The HelmetI picked up a Bell Revolver Evo Warp (!) helmet during the winter. I tried it on my first trip of the year and it was AGONIZINGLY PAINFUL! Since then I've had at the inside of it, removing the snap buttons from the padding around the temples. Without the hard buttons pressing through the padding into the sides of my head like a torture device this helmet has suddenly become very wearable for long trips. It managed the Georgian Bay run with no pain, though it is heavy and noisy wind-wise. It looks a treat though.
|The perfect helmet? Full face when|
you need it, open when you don't.
Jo Sinnott wears just such a helmet in Wild Camping, but those Roof Helmets are impossible to find on this side of the world.
The JacketI picked up a Teknic Motorcycle jacket at the North American Motorcycle Show in January from Two Wheel Motorsport. My first jacket was a discount deal, the first thing that looked like it would do the job.
This Teknic jacket is next level in every way. It breaths well in warm weather and keeps me remarkably warm when it isn't. It was able to handle the twenty degree swing in temperatures on this trip with ease. It's a bit disco, but I like it, and with my initials on it, I couldn't say no.
Too bad Teknic seems to have gone under.
The GlovesI brought a long a pair of colder weather gloves but never used them. Between the Concours' wind protection and the multiple talents of the gloves I brought, I never used them.
These leather mits from Leatherup.ca have far exceded any expectations. They breath well, are warm in the cold and feel both sturdy and protective. Other than some tired velcro on the wrists that still work, these gloves have been flawless.
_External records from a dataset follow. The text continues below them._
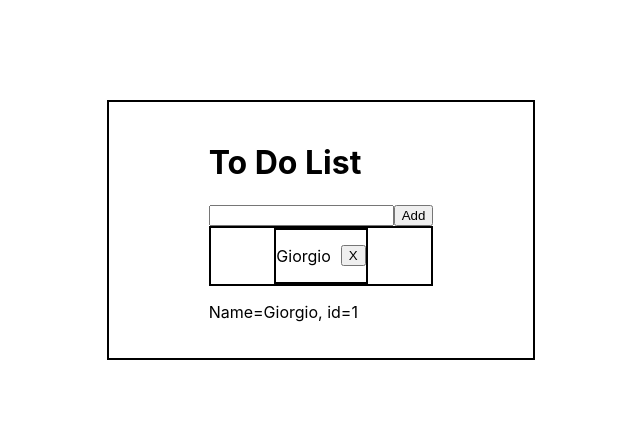
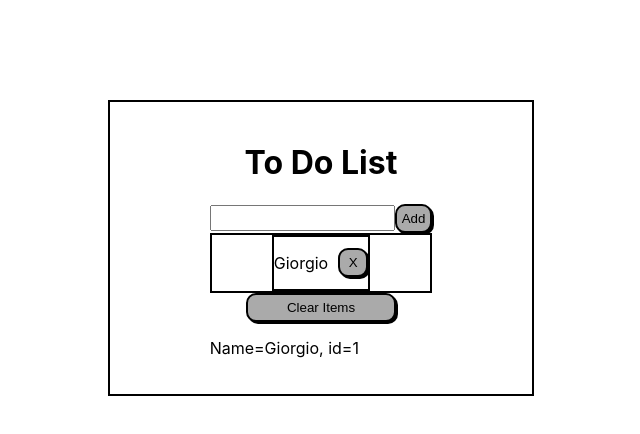
Before and after one commit to stefano-galati/to-do-list-React, a React (Create React App) app: page / in a window 1280 px wide. Shown: the top 434 px of the page, without its empty margins (319-959 px from the left). Built offline with nearby package versions, Linux system fonts and the light colour scheme.

Commit message:
Added ClearItems and buttons styled

```diff
--- a/src/App.css
+++ b/src/App.css
@@ -4,3 +4,19 @@ main{
     width: fit-content;
     padding: 20px 100px 20px 100px;
 }
+
+h1{
+    text-align: center;
+}
+
+button{
+    background-color: #AAAAAA;
+    border: 2px solid black;
+    padding: 5px;
+    min-width: 30px;
+    border-radius: 10px;
+    box-shadow: 2px 2px black;
+}
+button:hover{
+    background-color: #666666;
+}
--- a/src/App.jsx
+++ b/src/App.jsx
@@ -1,5 +1,6 @@
 import Container from './Components/Container/Container';
 import Textbox from './Components/Textbox/Textbox';
+import ClearItems from './Components/ClearItems/ClearItems';
 import { useState } from 'react';
 import './App.css';
 
@@ -14,8 +15,10 @@ function App() {
 	return(
 		<main>
 			<h1>To Do List</h1>
-			<Textbox text={text} setText={setText} items={items} setItems={setItems} maxID={maxID} setMaxID={setMaxID}></Textbox>
+			<Textbox text={text} setText={setText} items={items} setItems={setItems} maxID={maxID} setMaxID={setMaxID} />
 			<Container items={items} setItems={setItems} maxID={maxID} setMaxID={setMaxID} />
+			<ClearItems setItems={setItems} />
+
 			{showItems}
 		</main>
 	)
--- /dev/null
+++ b/src/Components/ClearItems/ClearItems.css
@@ -0,0 +1,8 @@
+#clearItems{
+    display: flex;
+    flex-direction: row;
+    justify-content: center;
+}
+#clearItems>button{
+    width: 150px;
+}
--- /dev/null
+++ b/src/Components/ClearItems/ClearItems.jsx
@@ -0,0 +1,12 @@
+import "./ClearItems.css"
+
+export default function ClearItems(props){
+    const setItems = props.setItems
+    const handleClick = () => setItems([])
+
+    return(
+        <div id="clearItems">
+            <button onClick={handleClick}>Clear Items</button>
+        </div>
+    )
+}
--- /dev/null
+++ b/src/Components/Textbox/Textbox.css
@@ -0,0 +1,3 @@
+input[type="textbox"]{
+    height: 20px;
+}
--- a/src/Components/Textbox/Textbox.jsx
+++ b/src/Components/Textbox/Textbox.jsx
@@ -1,4 +1,4 @@
-
+import "./Textbox.css"
 
 export default function Textbox(props){
     const {text, setText, items, setItems, maxID, setMaxID} = props
```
I need a red pair to go with the new colour scheme.
The BootsAnother second generation purchase, these Alpinestars MX-1 boots were a second season buy to replace the discount boots I purchased to attend riding school. Like the gloves, they manage a wide range of temperatures, especially on the well equipped Concours.
Unlike the cheap boots, I sometimes forget to change out of these when I get to work, they're that comfortable. They did the whole Georgian Bay trip flawlessly. The only time I'd worry about them is in rain, which I didn't face - they are vented.
The PantsI brought along a pair of motorbike-specific jeans, but never used them (I intend to pack much lighter next time around). The Macna pants I got last year but got too fat to fit into fit much better now, and I never took them off.
They look a bit spacey, but I like that. They breath like shorts and still manage to provide excellent wind protection and remarkable warmth behind the Concours' fairing. Best pants ever? Maybe! The armoured jeans stayed in the panier all weekend wasting space. These Macna pants are one of the few pieces of kit I can offer no improvements on, they are ace!
The LuggageThe Concours comes equipped with a pair of panniers from the factory which I used for tools and tech on one side and rain gear and clothes on the other. I generally never had to go into either.
When I first got the bike I got a Givi Blade B47 tail box. In general use it stays on the back and is used to hold helmets and bits and pieces when I commute to work. Like my previous Givi it has performed flawlessly.
New for this trip I picked up an Oxford X30 magnetic tank bag for less than half price thanks to Royal Distributing's tent sale in the spring. What a fine piece of luggage this bag is! On the ferry to Manitoulin I consolidated the book and camera bags I brought along into it and put them away in the panniers never to appear again (I plan to pack much more lightly next time around).
The Oxford worked as a backpack, camera bag and laptop case. Fully expanded it carried all of those things and more with room to spare. It was also nice to lay on when bombing down the highway when I wanted to get a couple of minutes out of the wind. I'd highly recommend it.
Good kit can make all the difference, and what I had for this trip did the job so well I didn't need any of the backup I'd brought along. After you've done a few trips I imagine you refine the kit until you've narrowed it down to just what you need and nothing more.
I'm still looking for the helmet I fall in love with. I must have an oddly shaped head, but I live in hope. I'm going to have to commit to a top tier helmet, but not until I'm sure it fits, and it can do everything I need it to.